▶ _EXERCISE DATA_
= Beginning of Section =

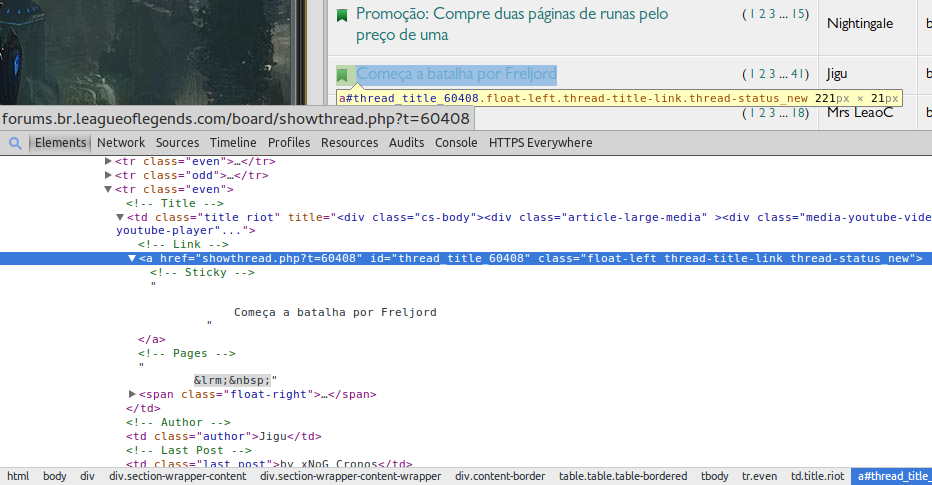
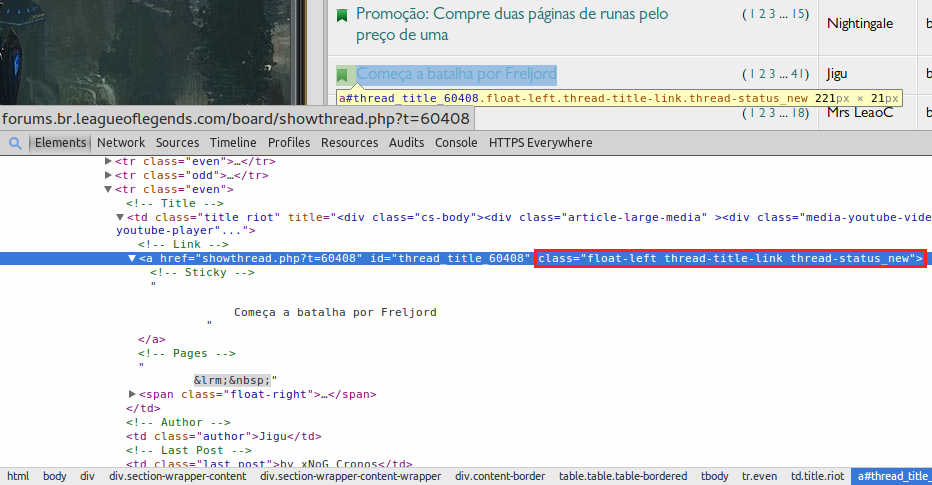
incluídas novas seções

Changed region(s): [[0.5601, 0.4948, 0.9957, 0.5567]]

diff --git a/jsoup/index.html b/jsoup/index.html
@@ -954,7 +954,7 @@ http://www.gnu.org/software/src-highlite -->
 </td>
 <td class="content">
 <div class="title">O que é parsing?</div>
-<div class="paragraph"><p>Fazer o <em>parsing</em> de um documento significa analisá-lo de forma que seja possível extrair informações sintáticas do mesmo. Por exemplo, após fazer o <em>parsing</em> de um documento HTML, podemos facilmente obter o conteúdo da tag <span class="monospaced">body</span> do documento, pois o <em>parsing</em> já analisado e separados os componentes do arquivo.</p></div>
+<div class="paragraph"><p>Fazer o <em>parsing</em> de um documento significa analisá-lo de forma que seja possível extrair informações sintáticas do mesmo. Por exemplo, após fazer o <em>parsing</em> de um documento HTML, podemos facilmente obter o conteúdo da tag <span class="monospaced">body</span> do documento, pois o <em>parsing</em> já analisou e separou os componentes do arquivo.</p></div>
 <div class="paragraph"><p><em>Parsear</em> um documento HTML é uma tarefa bem complicadinha, pois além de existirem muitas variações possíveis sobre a organização do documento, também existem muitos documentos HTML com estruturas inválidas por aí. Os navegadores web acabam renderizando esses documentos sem problemas, mas fazer uma análise sintática do conteúdo não é tão simples assim. Por isso que, ao invés de criarmos nossos próprios mecanismos de análise usando os métodos da classe String, vamos utilizar a biblioteca Jsoup, que faz todo o trabalho "sujo" pra gente.</p></div>
 </td>
 </tr></table>
@@ -1014,6 +1014,8 @@ http://www.gnu.org/software/src-highlite -->
 <pre>Comunidade League of Legends</pre>
 </div></div>
 <div class="paragraph"><p>Legal, não? Agora tente imprimir o conteúdo da tag <strong>body</strong> do fórum do LOL.</p></div>
+<div class="sect4">
+<h5 id="_acessando_elementos_específicos">Acessando elementos específicos</h5>
 <div class="paragraph"><p>Além dos elementos estruturais mais comuns, também podemos acessar os demais elementos da página. Usaremos o método <span class="monospaced">select()</span> do objeto <span class="monospaced">Document</span> retornado pelo <span class="monospaced">get()</span> para obter elementos individuais da página baixada, como por exemplo um link, uma imagem, uma célula de uma tabela, etc.</p></div>
 <div class="paragraph"><p>Por exemplo, para obter todas as imagens que aparecem na listagem de tópicos no fórum do LOL, podemos fazer o seguinte:</p></div>
 <div class="listingblock">
@@ -1046,20 +1048,27 @@ http://www.gnu.org/software/src-highlite -->
 &lt;img src="lol_theme/img/staff_post_icon.gif" alt="Riot Post" /&gt;
 ...</pre>
 </div></div>
-<div class="paragraph"><p>Se quisermos obter todos os links de uma determinada página, vamos utilizar o <span class="monospaced">select</span>, mas dessa vez passando uma informação adicional. Um link em HTML é composto por uma tag <strong>a</strong> contendo um atributo <strong>href</strong> com o valor da URL. Veja um exemplo de um link:</p></div>
+</div>
+<div class="sect4">
+<h5 id="_filtrando_elementos_por_atributos_da_tag">Filtrando elementos por atributos da tag</h5>
+<div class="paragraph"><p>Se quisermos obter todos os links de uma determinada página, vamos utilizar o método <span class="monospaced">select()</span> novamente, mas dessa vez passando uma informação adicional. Um link em HTML é composto por uma tag <strong>a</strong> contendo um atributo <strong>href</strong> com o valor da URL. Veja um exemplo de um link:</p></div>
 <div class="literalblock">
 <div class="content monospaced">
 <pre>&lt;a href="http://www.google.com.br"&gt; texto do link &lt;/a&gt;</pre>
 </div></div>
-<div class="paragraph"><p>Assim, para obter todas as tags <strong>a</strong> que contenham um atributo <strong>href</strong>, vamos passar ao <span class="monospaced">select</span> o nome da tag com o nome do atributo entre colchetes:</p></div>
+<div class="paragraph"><p>Assim, para obter todas as tags <strong>a</strong> que contenham um atributo <strong>href</strong>, podemos passar ao <span class="monospaced">select()</span> <strong>o nome da tag com o nome do atributo entre colchetes</strong>:</p></div>
 <div class="literalblock">
 <div class="content monospaced">
 <pre>Elements elements = doc.select("a[href]");</pre>
 </div></div>
-<div class="paragraph"><p>Muitas vezes, o desenvolvedor da página utiliza classes CSS para classificar os elementos da sua página. Quem desenvolveu o fórum do LOL, <strong>marcou</strong> todos os títulos das páginas com a classe CSS <span class="monospaced">thread-title-link</span>. Veja na imagem abaixo:</p></div>
+<div class="paragraph"><p>Portanto, para obter os elementos do HTML que possuem determinado atributo, basta passar <span class="monospaced">nome da tag[nome do atributo]</span> ao método <span class="monospaced">select()</span>.</p></div>
+</div>
+<div class="sect4">
+<h5 id="_filtrando_elementos_pela_classe_css">Filtrando elementos pela classe CSS</h5>
+<div class="paragraph"><p>Muitas vezes, o desenvolvedor da página utiliza classes CSS para classificar os elementos do seu layout. Quem desenvolveu o fórum do LOL, <strong>marcou</strong> todos os títulos das páginas com a classe CSS <span class="monospaced">thread-title-link</span>. Ou seja, dentro do HTML da página, todos os elementos que representam títulos de posts no fórum são tags <strong>a</strong> contendo <span class="monospaced">"thread-title-link"</span> como valor do atributo <span class="monospaced">class</span>. Veja na imagem abaixo:</p></div>
 <div class="imageblock">
 <div class="content">
-<img src="images/img/4.png" alt="images/img/4.png" width="500">
+<img src="images/img/4.png" alt="images/img/4.png" width="700">
 </div>
 </div>
 <div class="paragraph"><p>Para obter os elementos de uma <strong>tag</strong> marcada com uma classe CSS, podemos continuar usando o método <span class="monospaced">select()</span>, mas agora passando o nome da <strong>tag</strong> e o nome da classe CSS em questão, unidos por um ponto:</p></div>
@@ -1069,6 +1078,15 @@ by Lorenzo Bettini
 http://www.lorenzobettini.it
 http://www.gnu.org/software/src-highlite -->
 <pre><tt>        <span style="color: #008080">Elements</span> e <span style="color: #990000">=</span> doc<span style="color: #990000">.</span><span style="font-weight: bold"><span style="color: #000000">select</span></span><span style="color: #990000">(</span><span style="color: #FF0000">"a.thread-title-link"</span><span style="color: #990000">)</span></tt></pre></div></div>
+<div class="paragraph"><p>Portanto, para obter os elementos que foram declarados com determinada classe CSS, podemos passar o nome da classe logo após o ponto. Por exemplo: <span class="monospaced">div.codigo</span>, que representa todas os elementos do tipo <span class="monospaced">div</span>, que possuam <span class="monospaced">codigo</span> como classe, como o <span class="monospaced">div</span> apresentado abaixo:</p></div>
+<div class="literalblock">
+<div class="content monospaced">
+<pre>&lt;div class="codigo"&gt;
+        algum conteúdo qualquer
+        aqui
+&lt;/div&gt;</pre>
+</div></div>
+</div>
 </div>
 <div class="sect3">
 <h4 id="_obtendo_os_títulos_do_fórum_do_lol">3.2.3. Obtendo os títulos do Fórum do LOL</h4>
@@ -1125,7 +1143,7 @@ Revelamos Zac, a Arma Secreta
 <div id="footnotes"><hr></div>
 <div id="footer">
 <div id="footer-text">
-Última atualização 2014-04-28 21:25:57 BRT
+Última atualização 2014-04-29 23:25:25 BRT
 </div>
 </div>
 </body>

= End of Section =

▶ _WHAT THE TASK REQUIRES_
Give the records again exactly, pictures left out.

▶ _SOLVED PROBLEM_
incluídas novas seções

Changed region(s): [[0.5601, 0.4948, 0.9957, 0.5567]]

diff --git a/jsoup/index.html b/jsoup/index.html
@@ -954,7 +954,7 @@ http://www.gnu.org/software/src-highlite -->
 </td>
 <td class="content">
 <div class="title">O que é parsing?</div>
-<div class="paragraph"><p>Fazer o <em>parsing</em> de um documento significa analisá-lo de forma que seja possível extrair informações sintáticas do mesmo. Por exemplo, após fazer o <em>parsing</em> de um documento HTML, podemos facilmente obter o conteúdo da tag <span class="monospaced">body</span> do documento, pois o <em>parsing</em> já analisado e separados os componentes do arquivo.</p></div>
+<div class="paragraph"><p>Fazer o <em>parsing</em> de um documento significa analisá-lo de forma que seja possível extrair informações sintáticas do mesmo. Por exemplo, após fazer o <em>parsing</em> de um documento HTML, podemos facilmente obter o conteúdo da tag <span class="monospaced">body</span> do documento, pois o <em>parsing</em> já analisou e separou os componentes do arquivo.</p></div>
 <div class="paragraph"><p><em>Parsear</em> um documento HTML é uma tarefa bem complicadinha, pois além de existirem muitas variações possíveis sobre a organização do documento, também existem muitos documentos HTML com estruturas inválidas por aí. Os navegadores web acabam renderizando esses documentos sem problemas, mas fazer uma análise sintática do conteúdo não é tão simples assim. Por isso que, ao invés de criarmos nossos próprios mecanismos de análise usando os métodos da classe String, vamos utilizar a biblioteca Jsoup, que faz todo o trabalho "sujo" pra gente.</p></div>
 </td>
 </tr></table>
@@ -1014,6 +1014,8 @@ http://www.gnu.org/software/src-highlite -->
 <pre>Comunidade League of Legends</pre>
 </div></div>
 <div class="paragraph"><p>Legal, não? Agora tente imprimir o conteúdo da tag <strong>body</strong> do fórum do LOL.</p></div>
+<div class="sect4">
+<h5 id="_acessando_elementos_específicos">Acessando elementos específicos</h5>
 <div class="paragraph"><p>Além dos elementos estruturais mais comuns, também podemos acessar os demais elementos da página. Usaremos o método <span class="monospaced">select()</span> do objeto <span class="monospaced">Document</span> retornado pelo <span class="monospaced">get()</span> para obter elementos individuais da página baixada, como por exemplo um link, uma imagem, uma célula de uma tabela, etc.</p></div>
 <div class="paragraph"><p>Por exemplo, para obter todas as imagens que aparecem na listagem de tópicos no fórum do LOL, podemos fazer o seguinte:</p></div>
 <div class="listingblock">
@@ -1046,20 +1048,27 @@ http://www.gnu.org/software/src-highlite -->
 &lt;img src="lol_theme/img/staff_post_icon.gif" alt="Riot Post" /&gt;
 ...</pre>
 </div></div>
-<div class="paragraph"><p>Se quisermos obter todos os links de uma determinada página, vamos utilizar o <span class="monospaced">select</span>, mas dessa vez passando uma informação adicional. Um link em HTML é composto por uma tag <strong>a</strong> contendo um atributo <strong>href</strong> com o valor da URL. Veja um exemplo de um link:</p></div>
+</div>
+<div class="sect4">
+<h5 id="_filtrando_elementos_por_atributos_da_tag">Filtrando elementos por atributos da tag</h5>
+<div class="paragraph"><p>Se quisermos obter todos os links de uma determinada página, vamos utilizar o método <span class="monospaced">select()</span> novamente, mas dessa vez passando uma informação adicional. Um link em HTML é composto por uma tag <strong>a</strong> contendo um atributo <strong>href</strong> com o valor da URL. Veja um exemplo de um link:</p></div>
 <div class="literalblock">
 <div class="content monospaced">
 <pre>&lt;a href="http://www.google.com.br"&gt; texto do link &lt;/a&gt;</pre>
 </div></div>
-<div class="paragraph"><p>Assim, para obter todas as tags <strong>a</strong> que contenham um atributo <strong>href</strong>, vamos passar ao <span class="monospaced">select</span> o nome da tag com o nome do atributo entre colchetes:</p></div>
+<div class="paragraph"><p>Assim, para obter todas as tags <strong>a</strong> que contenham um atributo <strong>href</strong>, podemos passar ao <span class="monospaced">select()</span> <strong>o nome da tag com o nome do atributo entre colchetes</strong>:</p></div>
 <div class="literalblock">
 <div class="content monospaced">
 <pre>Elements elements = doc.select("a[href]");</pre>
 </div></div>
-<div class="paragraph"><p>Muitas vezes, o desenvolvedor da página utiliza classes CSS para classificar os elementos da sua página. Quem desenvolveu o fórum do LOL, <strong>marcou</strong> todos os títulos das páginas com a classe CSS <span class="monospaced">thread-title-link</span>. Veja na imagem abaixo:</p></div>
+<div class="paragraph"><p>Portanto, para obter os elementos do HTML que possuem determinado atributo, basta passar <span class="monospaced">nome da tag[nome do atributo]</span> ao método <span class="monospaced">select()</span>.</p></div>
+</div>
+<div class="sect4">
+<h5 id="_filtrando_elementos_pela_classe_css">Filtrando elementos pela classe CSS</h5>
+<div class="paragraph"><p>Muitas vezes, o desenvolvedor da página utiliza classes CSS para classificar os elementos do seu layout. Quem desenvolveu o fórum do LOL, <strong>marcou</strong> todos os títulos das páginas com a classe CSS <span class="monospaced">thread-title-link</span>. Ou seja, dentro do HTML da página, todos os elementos que representam títulos de posts no fórum são tags <strong>a</strong> contendo <span class="monospaced">"thread-title-link"</span> como valor do atributo <span class="monospaced">class</span>. Veja na imagem abaixo:</p></div>
 <div class="imageblock">
 <div class="content">
-<img src="images/img/4.png" alt="images/img/4.png" width="500">
+<img src="images/img/4.png" alt="images/img/4.png" width="700">
 </div>
 </div>
 <div class="paragraph"><p>Para obter os elementos de uma <strong>tag</strong> marcada com uma classe CSS, podemos continuar usando o método <span class="monospaced">select()</span>, mas agora passando o nome da <strong>tag</strong> e o nome da classe CSS em questão, unidos por um ponto:</p></div>
@@ -1069,6 +1078,15 @@ by Lorenzo Bettini
 http://www.lorenzobettini.it
 http://www.gnu.org/software/src-highlite -->
 <pre><tt>        <span style="color: #008080">Elements</span> e <span style="color: #990000">=</span> doc<span style="color: #990000">.</span><span style="font-weight: bold"><span style="color: #000000">select</span></span><span style="color: #990000">(</span><span style="color: #FF0000">"a.thread-title-link"</span><span style="color: #990000">)</span></tt></pre></div></div>
+<div class="paragraph"><p>Portanto, para obter os elementos que foram declarados com determinada classe CSS, podemos passar o nome da classe logo após o ponto. Por exemplo: <span class="monospaced">div.codigo</span>, que representa todas os elementos do tipo <span class="monospaced">div</span>, que possuam <span class="monospaced">codigo</span> como classe, como o <span class="monospaced">div</span> apresentado abaixo:</p></div>
+<div class="literalblock">
+<div class="content monospaced">
+<pre>&lt;div class="codigo"&gt;
+        algum conteúdo qualquer
+        aqui
+&lt;/div&gt;</pre>
+</div></div>
+</div>
 </div>
 <div class="sect3">
 <h4 id="_obtendo_os_títulos_do_fórum_do_lol">3.2.3. Obtendo os títulos do Fórum do LOL</h4>
@@ -1125,7 +1143,7 @@ Revelamos Zac, a Arma Secreta
 <div id="footnotes"><hr></div>
 <div id="footer">
 <div id="footer-text">
-Última atualização 2014-04-28 21:25:57 BRT
+Última atualização 2014-04-29 23:25:25 BRT
 </div>
 </div>
 </body>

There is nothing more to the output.